Task requirements - Please set down word for word every line from the one holding "molde dos ombros" to the end of the data below, both included.

Change detection data:
+++++

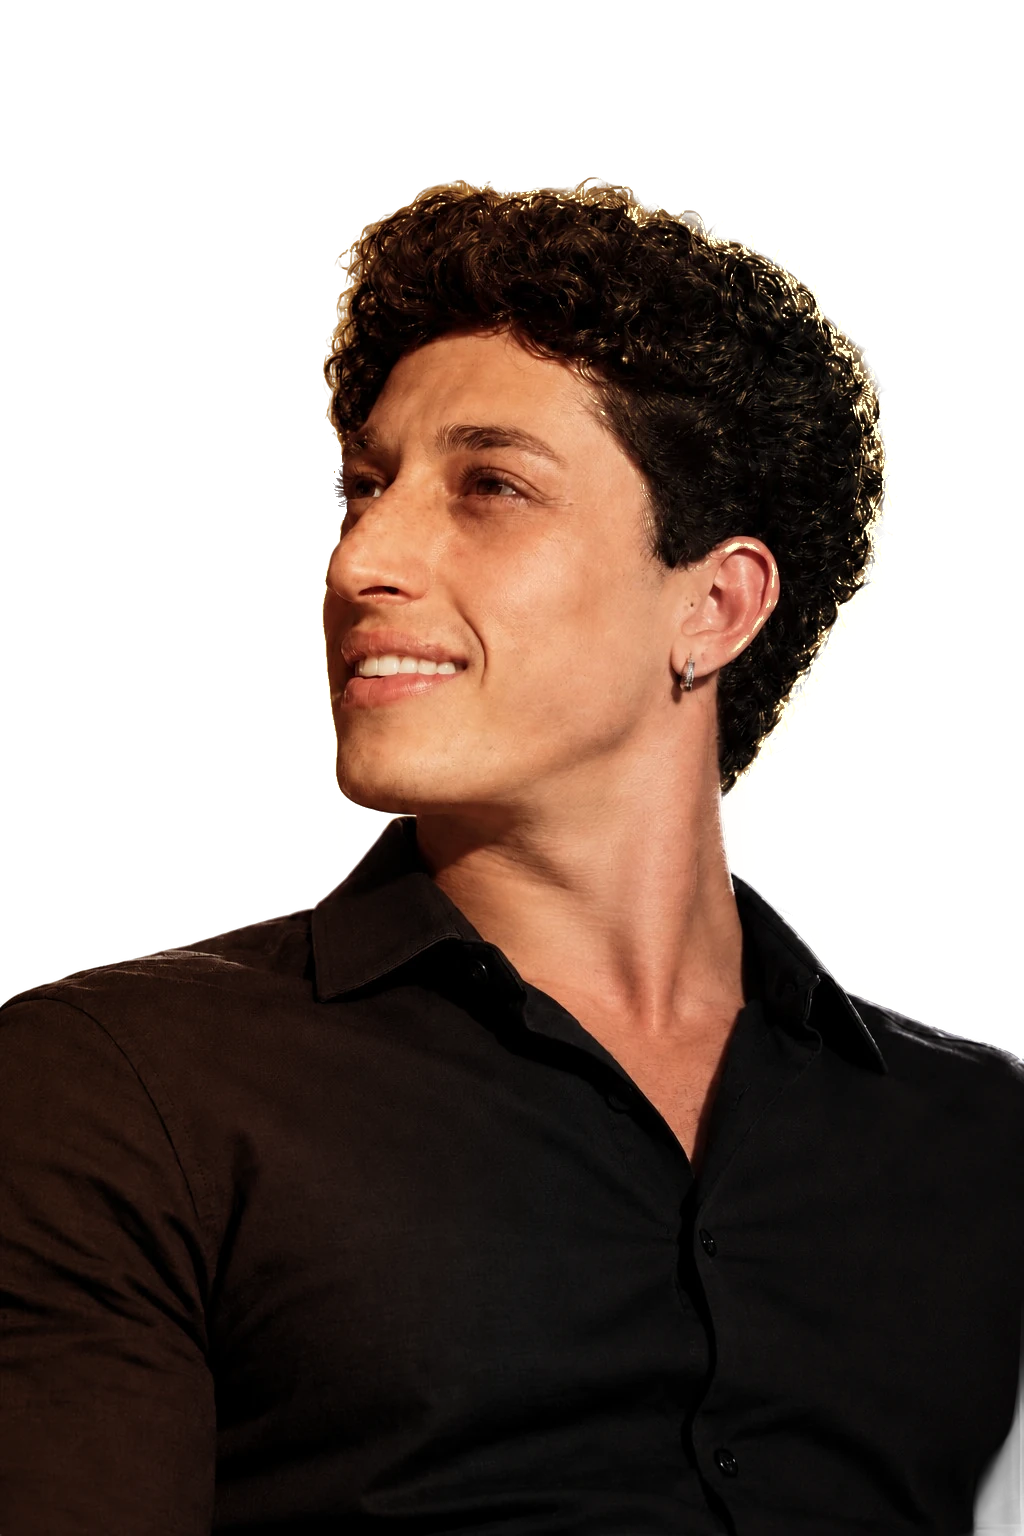
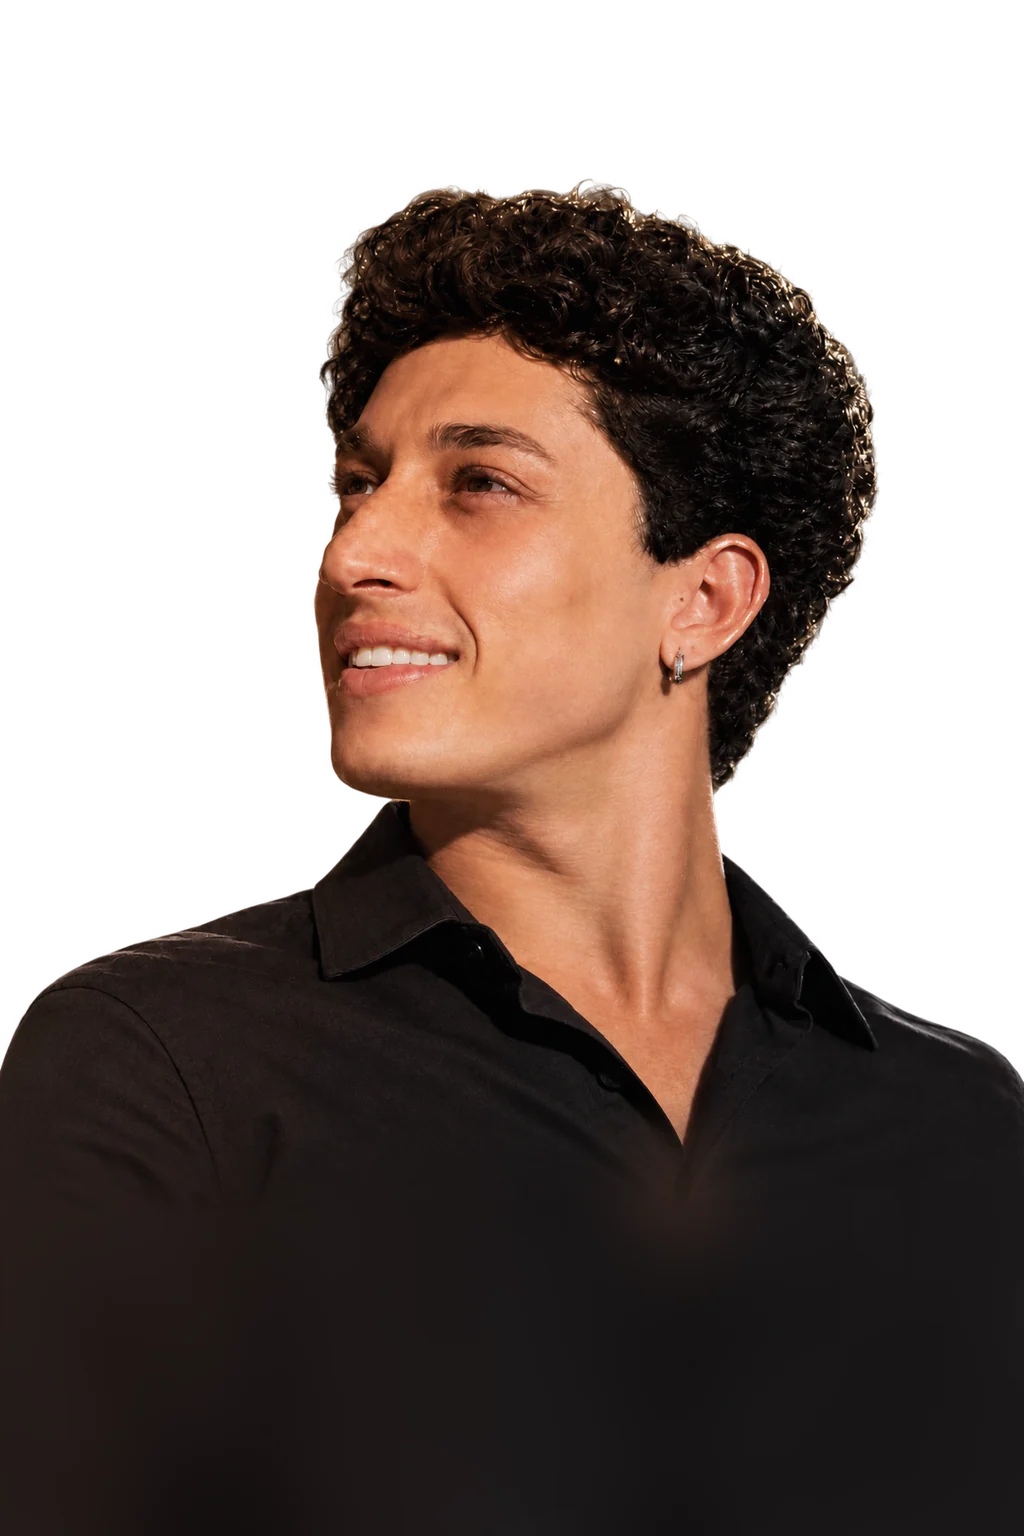
Hero: nova foto (retrato com brinco), mesmo enquadramento e luz de contorno refeita

diff --git a/index.html b/index.html
@@ -33,7 +33,7 @@
   <link rel="preconnect" href="https://fonts.gstatic.com" crossorigin>
   <link href="https://fonts.googleapis.com/css2?family=Instrument+Serif:ital@0;1&family=Inter+Tight:wght@400;500;600;700&display=swap" rel="stylesheet">
   <!-- foto da hero (recorte com a luz pintada); o ?v= troca quando a foto muda, para o cache de 7 dias não segurar a antiga -->
-  <link rel="preload" as="image" href="img/gabriel-hero.webp?v=5" fetchpriority="high">
+  <link rel="preload" as="image" href="img/gabriel-hero.webp?v=6" fetchpriority="high">
   <!-- fundo da hero baixa junto com a página (antes só depois do CSS: a tela ficava laranja chapada por um instante) -->
   <link rel="preload" as="image" href="img/hero-fundo.webp?v=2" fetchpriority="high">
   <link rel="preload" as="image" href="img/hero-fundo-960.webp?v=2" media="(max-width: 860px), (max-aspect-ratio: 4/5), (orientation: landscape) and (max-height: 500px) and (max-width: 1000px)">
@@ -157,7 +157,7 @@
 
   <!-- Foto recortada: fica na frente do painel, como na referência -->
   <div class="person">
-    <img src="img/gabriel-hero.webp?v=5" alt="Gabriel Ribeiro, sorrindo e olhando para cima" width="1024" height="1536" fetchpriority="high">
+    <img src="img/gabriel-hero.webp?v=6" alt="Gabriel Ribeiro, sorrindo e olhando para cima" width="1024" height="1536" fetchpriority="high">
     <!-- luz de contorno: a luz quente do fundo "abraçando" a borda do cabelo, do rosto e dos ombros, por dentro do
          recorte (img/gabriel-luz.webp, gerada a partir do recorte e das cores do fundo atrás de cada ponto) -->
     <span class="person-rim" aria-hidden="true"></span>

diff --git a/css/style.css b/css/style.css
@@ -1917,7 +1917,7 @@ html.leve .intro .btn-work, html.leve .intro .bw-ring i, html.leve .intro .btn-w
    molde dos ombros e anda junto com a foto. Igual no PC e no celular. */
 .person-rim {
   position: absolute; inset: 0; pointer-events: none;
-  background: url("../img/gabriel-luz.webp?v=3") 0 0 / 100% 100% no-repeat;
+  background: url("../img/gabriel-luz.webp?v=4") 0 0 / 100% 100% no-repeat;
   mix-blend-mode: screen;
 }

+++++

Result below -
    molde dos ombros e anda junto com a foto. Igual no PC e no celular. */
 .person-rim {
   position: absolute; inset: 0; pointer-events: none;
-  background: url("../img/gabriel-luz.webp?v=3") 0 0 / 100% 100% no-repeat;
+  background: url("../img/gabriel-luz.webp?v=4") 0 0 / 100% 100% no-repeat;
   mix-blend-mode: screen;
 }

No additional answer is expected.